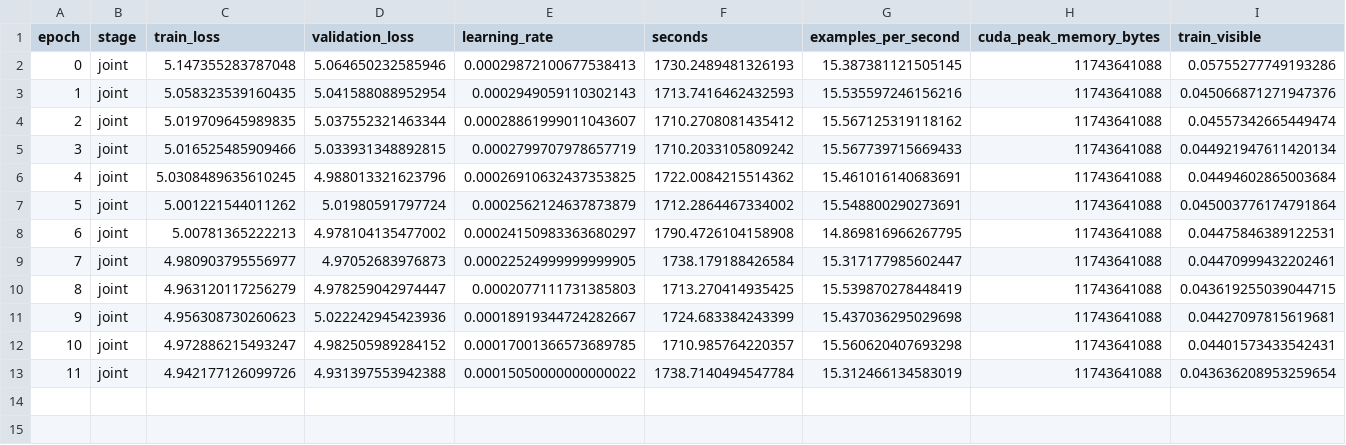
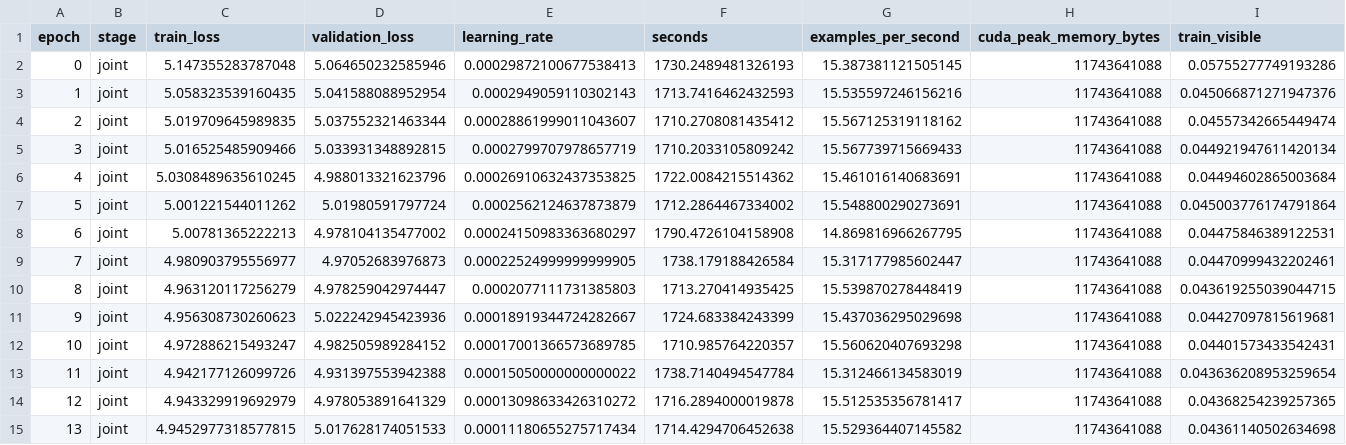
Before and after one commit to JulianAttemptsCoding/Fast-MC-CBSC, a CSV file: exhibition/data/v3_screening/v3-s2-response/history.csv, drawn as a sheet; only a part is shown; rows hold the shown columns only; the diff names each change by its address in the sheet, - before the commit and + after, or states it on an @@ line.

Commit message:
fix(eval): account battery data usage

```diff
--- a/exhibition/data/v3_screening/v3-s2-response/history.csv
+++ b/exhibition/data/v3_screening/v3-s2-response/history.csv
+row 14: 12 | joint | 4.943329919692979 | 4.978053891641329 | 0.00013098633426310272 | 1716.2894000019878 | 15.512535356781417 | 11743641088 | 0.04368254239257365
+row 15: 13 | joint | 4.9452977318577815 | 5.017628174051533 | 0.00011180655275717434 | 1714.4294706452638 | 15.529364407145582 | 11743641088 | 0.04361140502634698
```
Also changed, not shown: exhibition/data/v3_screening_history.csv, 31 other files.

============

- _TASK DETAILS_: Using the records given above, list every line that includes the word "response".

- _SOLUTION_:
Before and after one commit to JulianAttemptsCoding/Fast-MC-CBSC, a CSV file: exhibition/data/v3_screening/v3-s2-response/history.csv, drawn as a sheet; only a part is shown; rows hold the shown columns only; the diff names each change by its address in the sheet, - before the commit and + after, or states it on an @@ line.
--- a/exhibition/data/v3_screening/v3-s2-response/history.csv
+++ b/exhibition/data/v3_screening/v3-s2-response/history.csv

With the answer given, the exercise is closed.